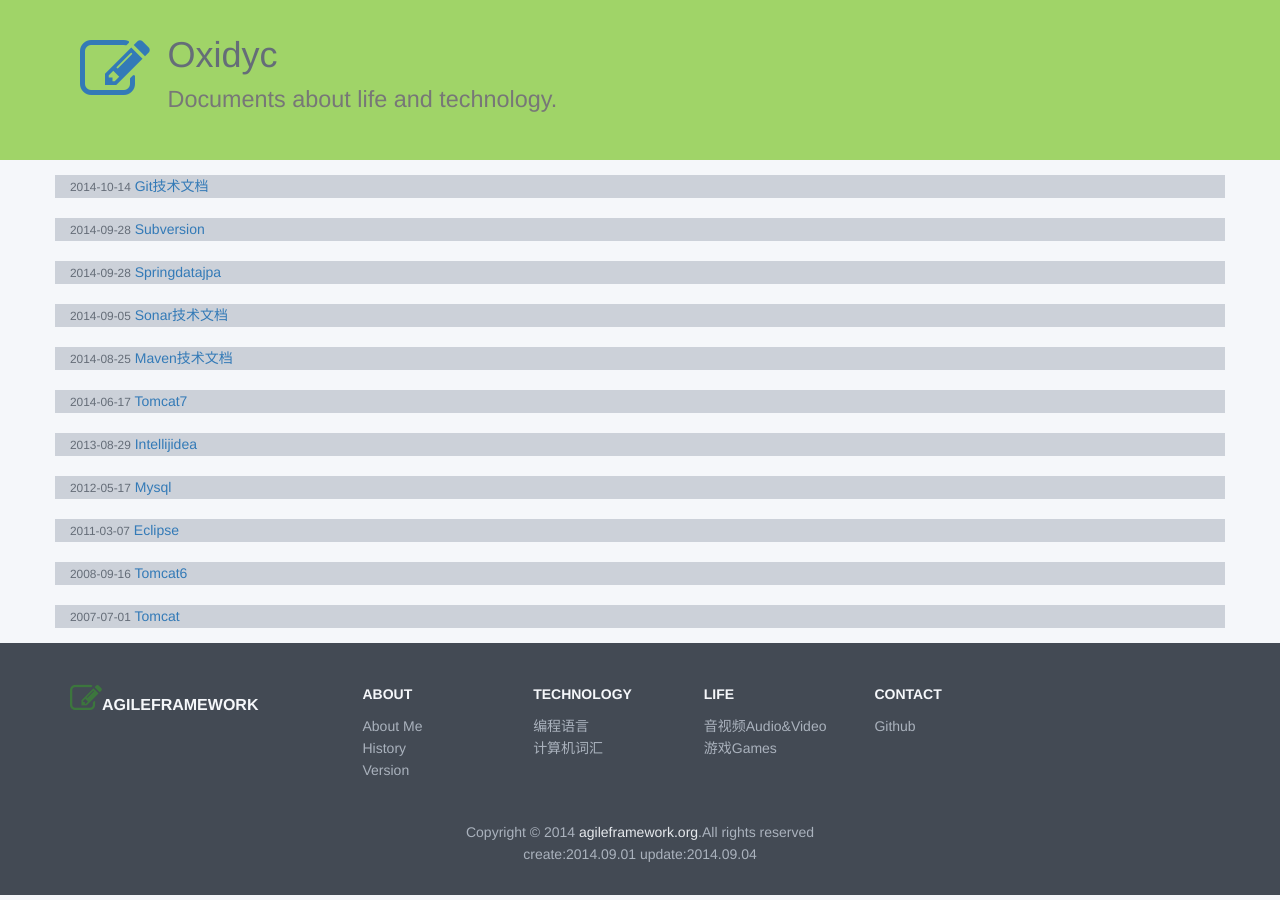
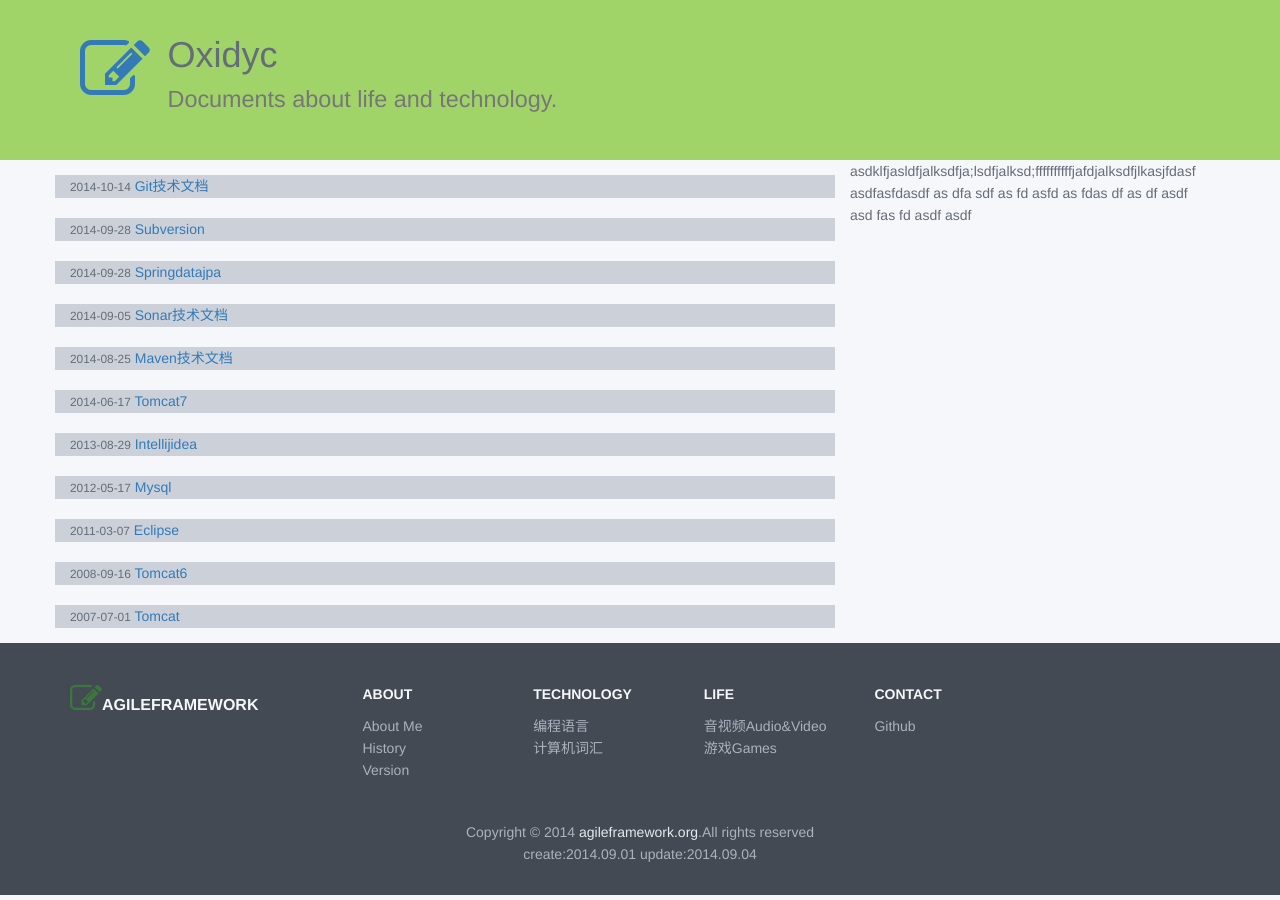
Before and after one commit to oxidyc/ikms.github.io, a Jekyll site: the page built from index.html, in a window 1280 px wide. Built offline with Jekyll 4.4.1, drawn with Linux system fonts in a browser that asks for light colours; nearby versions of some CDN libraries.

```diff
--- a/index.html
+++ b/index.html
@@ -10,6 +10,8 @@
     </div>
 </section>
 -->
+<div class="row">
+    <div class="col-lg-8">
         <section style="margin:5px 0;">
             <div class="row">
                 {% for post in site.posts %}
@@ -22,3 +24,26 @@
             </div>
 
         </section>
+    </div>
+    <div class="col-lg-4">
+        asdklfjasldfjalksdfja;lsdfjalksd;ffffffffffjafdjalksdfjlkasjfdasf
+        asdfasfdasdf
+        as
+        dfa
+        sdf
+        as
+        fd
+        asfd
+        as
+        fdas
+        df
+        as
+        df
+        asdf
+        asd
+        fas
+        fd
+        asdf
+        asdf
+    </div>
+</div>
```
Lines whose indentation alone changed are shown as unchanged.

-------------------------

§ **Your task**
Retype the records above exactly. Leave the pictures out.

§ **Solution for this task**
Before and after one commit to oxidyc/ikms.github.io, a Jekyll site: the page built from index.html, in a window 1280 px wide. Built offline with Jekyll 4.4.1, drawn with Linux system fonts in a browser that asks for light colours; nearby versions of some CDN libraries.

```diff
--- a/index.html
+++ b/index.html
@@ -10,6 +10,8 @@
     </div>
 </section>
 -->
+<div class="row">
+    <div class="col-lg-8">
         <section style="margin:5px 0;">
             <div class="row">
                 {% for post in site.posts %}
@@ -22,3 +24,26 @@
             </div>
 
         </section>
+    </div>
+    <div class="col-lg-4">
+        asdklfjasldfjalksdfja;lsdfjalksd;ffffffffffjafdjalksdfjlkasjfdasf
+        asdfasfdasdf
+        as
+        dfa
+        sdf
+        as
+        fd
+        asfd
+        as
+        fdas
+        df
+        as
+        df
+        asdf
+        asd
+        fas
+        fd
+        asdf
+        asdf
+    </div>
+</div>
```
Lines whose indentation alone changed are shown as unchanged.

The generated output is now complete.